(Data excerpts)
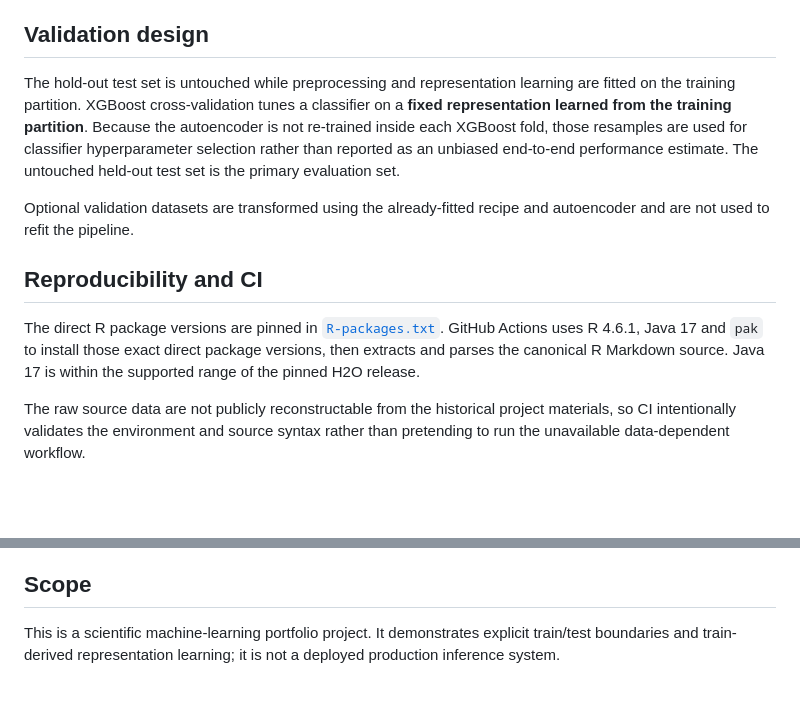
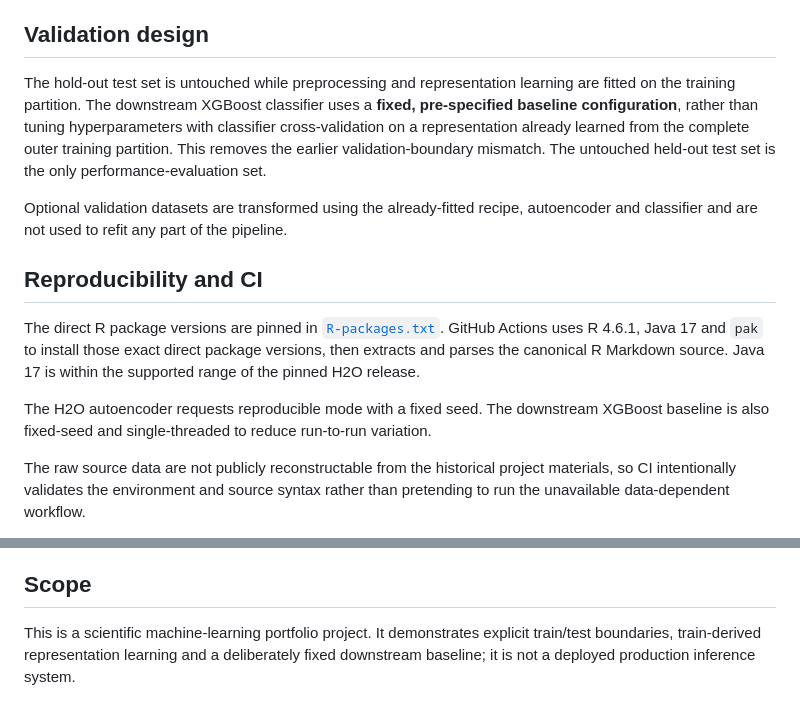
Before and after one commit to izzydi/Wave-function-anomalies-prediction, a Markdown page: README.md, 2 parts joined by grey strips. GitHub-like rendering; blank space fills up the shorter version.

Commit message:
Document fixed downstream classifier baseline

```diff
--- a/README.md
+++ b/README.md
@@ -18,13 +18,15 @@ The old rendered HTML was removed from the current tree because it no longer rep
 
 ## Validation design
 
-The hold-out test set is untouched while preprocessing and representation learning are fitted on the training partition. XGBoost cross-validation tunes a classifier on a **fixed representation learned from the training partition**. Because the autoencoder is not re-trained inside each XGBoost fold, those resamples are used for classifier hyperparameter selection rather than reported as an unbiased end-to-end performance estimate. The untouched held-out test set is the primary evaluation set.
+The hold-out test set is untouched while preprocessing and representation learning are fitted on the training partition. The downstream XGBoost classifier uses a **fixed, pre-specified baseline configuration**, rather than tuning hyperparameters with classifier cross-validation on a representation already learned from the complete outer training partition. This removes the earlier validation-boundary mismatch. The untouched held-out test set is the only performance-evaluation set.
 
-Optional validation datasets are transformed using the already-fitted recipe and autoencoder and are not used to refit the pipeline.
+Optional validation datasets are transformed using the already-fitted recipe, autoencoder and classifier and are not used to refit any part of the pipeline.
 
 ## Reproducibility and CI
 
 The direct R package versions are pinned in [`R-packages.txt`](R-packages.txt). GitHub Actions uses R 4.6.1, Java 17 and `pak` to install those exact direct package versions, then extracts and parses the canonical R Markdown source. Java 17 is within the supported range of the pinned H2O release.
+
+The H2O autoencoder requests reproducible mode with a fixed seed. The downstream XGBoost baseline is also fixed-seed and single-threaded to reduce run-to-run variation.
 
 The raw source data are not publicly reconstructable from the historical project materials, so CI intentionally validates the environment and source syntax rather than pretending to run the unavailable data-dependent workflow.
 
@@ -53,4 +55,4 @@ pak::pkg_install(readLines("R-packages.txt"), upgrade = FALSE)
 
 ## Scope
 
-This is a scientific machine-learning portfolio project. It demonstrates explicit train/test boundaries and train-derived representation learning; it is not a deployed production inference system.
+This is a scientific machine-learning portfolio project. It demonstrates explicit train/test boundaries, train-derived representation learning and a deliberately fixed downstream baseline; it is not a deployed production inference system.
```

| The problem |
Hand back the records above exactly, leaving out every picture.

| The completed task |
Before and after one commit to izzydi/Wave-function-anomalies-prediction, a Markdown page: README.md, 2 parts joined by grey strips. GitHub-like rendering; blank space fills up the shorter version.

Commit message:
Document fixed downstream classifier baseline

```diff
--- a/README.md
+++ b/README.md
@@ -18,13 +18,15 @@ The old rendered HTML was removed from the current tree because it no longer rep
 
 ## Validation design
 
-The hold-out test set is untouched while preprocessing and representation learning are fitted on the training partition. XGBoost cross-validation tunes a classifier on a **fixed representation learned from the training partition**. Because the autoencoder is not re-trained inside each XGBoost fold, those resamples are used for classifier hyperparameter selection rather than reported as an unbiased end-to-end performance estimate. The untouched held-out test set is the primary evaluation set.
+The hold-out test set is untouched while preprocessing and representation learning are fitted on the training partition. The downstream XGBoost classifier uses a **fixed, pre-specified baseline configuration**, rather than tuning hyperparameters with classifier cross-validation on a representation already learned from the complete outer training partition. This removes the earlier validation-boundary mismatch. The untouched held-out test set is the only performance-evaluation set.
 
-Optional validation datasets are transformed using the already-fitted recipe and autoencoder and are not used to refit the pipeline.
+Optional validation datasets are transformed using the already-fitted recipe, autoencoder and classifier and are not used to refit any part of the pipeline.
 
 ## Reproducibility and CI
 
 The direct R package versions are pinned in [`R-packages.txt`](R-packages.txt). GitHub Actions uses R 4.6.1, Java 17 and `pak` to install those exact direct package versions, then extracts and parses the canonical R Markdown source. Java 17 is within the supported range of the pinned H2O release.
+
+The H2O autoencoder requests reproducible mode with a fixed seed. The downstream XGBoost baseline is also fixed-seed and single-threaded to reduce run-to-run variation.
 
 The raw source data are not publicly reconstructable from the historical project materials, so CI intentionally validates the environment and source syntax rather than pretending to run the unavailable data-dependent workflow.
 
@@ -53,4 +55,4 @@ pak::pkg_install(readLines("R-packages.txt"), upgrade = FALSE)
 
 ## Scope
 
-This is a scientific machine-learning portfolio project. It demonstrates explicit train/test boundaries and train-derived representation learning; it is not a deployed production inference system.
+This is a scientific machine-learning portfolio project. It demonstrates explicit train/test boundaries, train-derived representation learning and a deliberately fixed downstream baseline; it is not a deployed production inference system.
```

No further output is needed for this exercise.